- [REQUIRED WORK] The records below must be copied in full; omit the images.

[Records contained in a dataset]
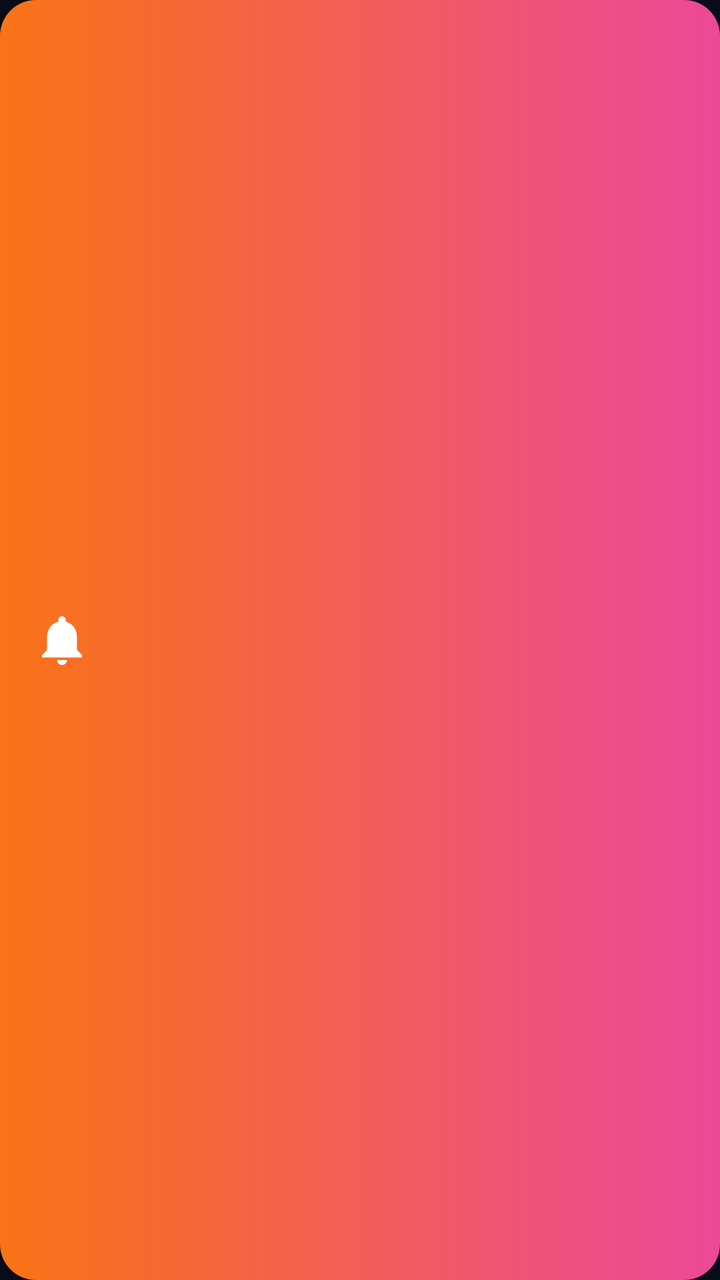
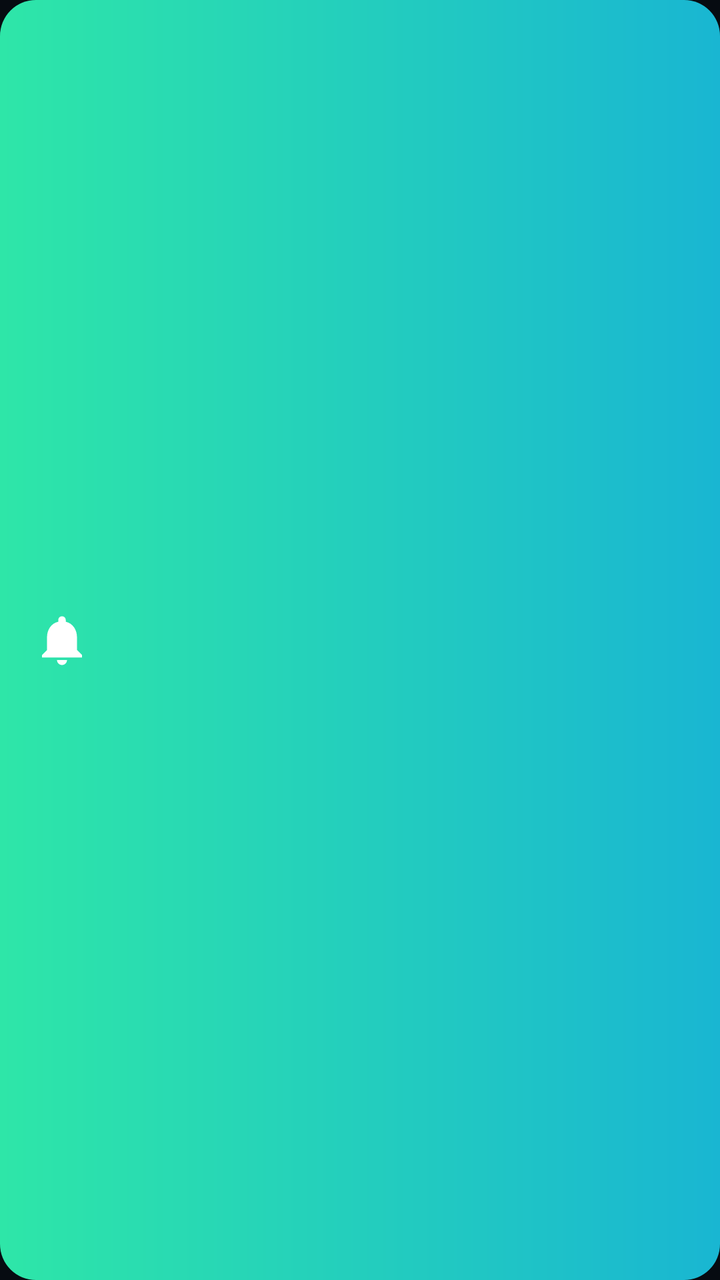

An Android layout rendered at two revisions. The XML below is the earlier revision; the diff shows what the commit changed to produce the second picture.
<!-- AndroidManifest.xml: application theme AppTheme -->
<!-- res/layout/item_action.xml -->
<?xml version="1.0" encoding="utf-8"?>
<LinearLayout xmlns:android="http://schemas.android.com/apk/res/android"
    android:id="@+id/box"
    android:layout_width="match_parent"
    android:layout_height="wrap_content"
    android:layout_marginStart="12dp"
    android:layout_marginTop="10dp"
    android:layout_marginEnd="12dp"
    android:background="@drawable/bg_action"
    android:foreground="?android:attr/selectableItemBackground"
    android:gravity="center_vertical"
    android:orientation="horizontal"
    android:padding="16dp">

    <ImageView
        android:layout_width="30dp"
        android:layout_height="30dp"
        android:src="@drawable/ic_bell" />

    <LinearLayout
        android:layout_width="0dp"
        android:layout_height="wrap_content"
        android:layout_marginStart="14dp"
        android:layout_weight="1"
        android:orientation="vertical">

        <TextView
            android:id="@+id/title"
            android:layout_width="match_parent"
            android:layout_height="wrap_content"
            android:textColor="#FFFFFFFF"
            android:textSize="16sp"
            android:textStyle="bold" />

        <TextView
            android:id="@+id/sub"
            android:layout_width="match_parent"
            android:layout_height="wrap_content"
            android:layout_marginTop="2dp"
            android:textColor="#E6FFFFFF"
            android:textSize="13sp" />
    </LinearLayout>
</LinearLayout>
<!-- resources referenced by this layout -->
<resources>
  <!-- drawable bg_action (drawable) -->
  <?xml version="1.0" encoding="utf-8"?>
  <shape xmlns:android="http://schemas.android.com/apk/res/android" android:shape="rectangle">
      <gradient android:angle="0" android:startColor="#FFF97316" android:endColor="#FFEC4899" /><corners android:radius="18dp" />
  </shape>
  <!-- drawable ic_bell (drawable) -->
  <?xml version="1.0" encoding="utf-8"?>
  <vector xmlns:android="http://schemas.android.com/apk/res/android"
      android:width="24dp" android:height="24dp"
      android:viewportWidth="24" android:viewportHeight="24">
      <path android:fillColor="#FFFFFFFF" android:pathData="M12,22c1.1,0 2,-0.9 2,-2h-4c0,1.1 0.89,2 2,2zM18,16v-5c0,-3.07 -1.64,-5.64 -4.5,-6.32V4c0,-0.83 -0.67,-1.5 -1.5,-1.5s-1.5,0.67 -1.5,1.5v0.68C7.63,5.36 6,7.92 6,11v5l-2,2v1h16v-1l-2,-2z" />
  </vector>
  <style name="AppTheme" parent="@android:style/Theme.Material.NoActionBar">
          <item name="android:statusBarColor">#FF231C52</item>
          <item name="android:navigationBarColor">#FF0A0B18</item>
          <item name="android:colorAccent">#FFF97316</item>
          <item name="android:windowBackground">#FF0A0B18</item>
      </style>
</resources>

<!-- the commit's change to res/layout/item_action.xml (unified diff, before → after) -->
@@ -15,6 +15,7 @@
     <ImageView
         android:layout_width="30dp"
         android:layout_height="30dp"
+        android:id="@+id/icon"
         android:src="@drawable/ic_bell" />
 
     <LinearLayout
<!-- resource entries referenced after the edit -->
@@ -3,7 +3,7 @@
   <!-- drawable bg_action (drawable) -->
   <?xml version="1.0" encoding="utf-8"?>
   <shape xmlns:android="http://schemas.android.com/apk/res/android" android:shape="rectangle">
-      <gradient android:angle="0" android:startColor="#FFF97316" android:endColor="#FFEC4899" /><corners android:radius="18dp" />
+      <gradient android:angle="0" android:startColor="#FF2EE6A8" android:endColor="#FF19B6D2" /><corners android:radius="18dp" />
   </shape>
   <!-- drawable ic_bell (drawable) -->
   <?xml version="1.0" encoding="utf-8"?>
@@ -13,10 +13,10 @@
       <path android:fillColor="#FFFFFFFF" android:pathData="M12,22c1.1,0 2,-0.9 2,-2h-4c0,1.1 0.89,2 2,2zM18,16v-5c0,-3.07 -1.64,-5.64 -4.5,-6.32V4c0,-0.83 -0.67,-1.5 -1.5,-1.5s-1.5,0.67 -1.5,1.5v0.68C7.63,5.36 6,7.92 6,11v5l-2,2v1h16v-1l-2,-2z" />
   </vector>
   <style name="AppTheme" parent="@android:style/Theme.Material.NoActionBar">
-          <item name="android:statusBarColor">#FF231C52</item>
-          <item name="android:navigationBarColor">#FF0A0B18</item>
-          <item name="android:colorAccent">#FFF97316</item>
-          <item name="android:windowBackground">#FF0A0B18</item>
+          <item name="android:statusBarColor">#FF0F2030</item>
+          <item name="android:navigationBarColor">#FF060B11</item>
+          <item name="android:colorAccent">#FF2EE6A8</item>
+          <item name="android:windowBackground">#FF060B11</item>
       </style>
 </resources>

- [EXERCISE SOLUTION]
An Android layout rendered at two revisions. The XML below is the earlier revision; the diff shows what the commit changed to produce the second picture.
<!-- AndroidManifest.xml: application theme AppTheme -->
<!-- res/layout/item_action.xml -->
<?xml version="1.0" encoding="utf-8"?>
<LinearLayout xmlns:android="http://schemas.android.com/apk/res/android"
    android:id="@+id/box"
    android:layout_width="match_parent"
    android:layout_height="wrap_content"
    android:layout_marginStart="12dp"
    android:layout_marginTop="10dp"
    android:layout_marginEnd="12dp"
    android:background="@drawable/bg_action"
    android:foreground="?android:attr/selectableItemBackground"
    android:gravity="center_vertical"
    android:orientation="horizontal"
    android:padding="16dp">

    <ImageView
        android:layout_width="30dp"
        android:layout_height="30dp"
        android:src="@drawable/ic_bell" />

    <LinearLayout
        android:layout_width="0dp"
        android:layout_height="wrap_content"
        android:layout_marginStart="14dp"
        android:layout_weight="1"
        android:orientation="vertical">

        <TextView
            android:id="@+id/title"
            android:layout_width="match_parent"
            android:layout_height="wrap_content"
            android:textColor="#FFFFFFFF"
            android:textSize="16sp"
            android:textStyle="bold" />

        <TextView
            android:id="@+id/sub"
            android:layout_width="match_parent"
            android:layout_height="wrap_content"
            android:layout_marginTop="2dp"
            android:textColor="#E6FFFFFF"
            android:textSize="13sp" />
    </LinearLayout>
</LinearLayout>
<!-- resources referenced by this layout -->
<resources>
  <!-- drawable bg_action (drawable) -->
  <?xml version="1.0" encoding="utf-8"?>
  <shape xmlns:android="http://schemas.android.com/apk/res/android" android:shape="rectangle">
      <gradient android:angle="0" android:startColor="#FFF97316" android:endColor="#FFEC4899" /><corners android:radius="18dp" />
  </shape>
  <!-- drawable ic_bell (drawable) -->
  <?xml version="1.0" encoding="utf-8"?>
  <vector xmlns:android="http://schemas.android.com/apk/res/android"
      android:width="24dp" android:height="24dp"
      android:viewportWidth="24" android:viewportHeight="24">
      <path android:fillColor="#FFFFFFFF" android:pathData="M12,22c1.1,0 2,-0.9 2,-2h-4c0,1.1 0.89,2 2,2zM18,16v-5c0,-3.07 -1.64,-5.64 -4.5,-6.32V4c0,-0.83 -0.67,-1.5 -1.5,-1.5s-1.5,0.67 -1.5,1.5v0.68C7.63,5.36 6,7.92 6,11v5l-2,2v1h16v-1l-2,-2z" />
  </vector>
  <style name="AppTheme" parent="@android:style/Theme.Material.NoActionBar">
          <item name="android:statusBarColor">#FF231C52</item>
          <item name="android:navigationBarColor">#FF0A0B18</item>
          <item name="android:colorAccent">#FFF97316</item>
          <item name="android:windowBackground">#FF0A0B18</item>
      </style>
</resources>

<!-- the commit's change to res/layout/item_action.xml (unified diff, before → after) -->
@@ -15,6 +15,7 @@
     <ImageView
         android:layout_width="30dp"
         android:layout_height="30dp"
+        android:id="@+id/icon"
         android:src="@drawable/ic_bell" />
 
     <LinearLayout
<!-- resource entries referenced after the edit -->
@@ -3,7 +3,7 @@
   <!-- drawable bg_action (drawable) -->
   <?xml version="1.0" encoding="utf-8"?>
   <shape xmlns:android="http://schemas.android.com/apk/res/android" android:shape="rectangle">
-      <gradient android:angle="0" android:startColor="#FFF97316" android:endColor="#FFEC4899" /><corners android:radius="18dp" />
+      <gradient android:angle="0" android:startColor="#FF2EE6A8" android:endColor="#FF19B6D2" /><corners android:radius="18dp" />
   </shape>
   <!-- drawable ic_bell (drawable) -->
   <?xml version="1.0" encoding="utf-8"?>
@@ -13,10 +13,10 @@
       <path android:fillColor="#FFFFFFFF" android:pathData="M12,22c1.1,0 2,-0.9 2,-2h-4c0,1.1 0.89,2 2,2zM18,16v-5c0,-3.07 -1.64,-5.64 -4.5,-6.32V4c0,-0.83 -0.67,-1.5 -1.5,-1.5s-1.5,0.67 -1.5,1.5v0.68C7.63,5.36 6,7.92 6,11v5l-2,2v1h16v-1l-2,-2z" />
   </vector>
   <style name="AppTheme" parent="@android:style/Theme.Material.NoActionBar">
-          <item name="android:statusBarColor">#FF231C52</item>
-          <item name="android:navigationBarColor">#FF0A0B18</item>
-          <item name="android:colorAccent">#FFF97316</item>
-          <item name="android:windowBackground">#FF0A0B18</item>
+          <item name="android:statusBarColor">#FF0F2030</item>
+          <item name="android:navigationBarColor">#FF060B11</item>
+          <item name="android:colorAccent">#FF2EE6A8</item>
+          <item name="android:windowBackground">#FF060B11</item>
       </style>
 </resources>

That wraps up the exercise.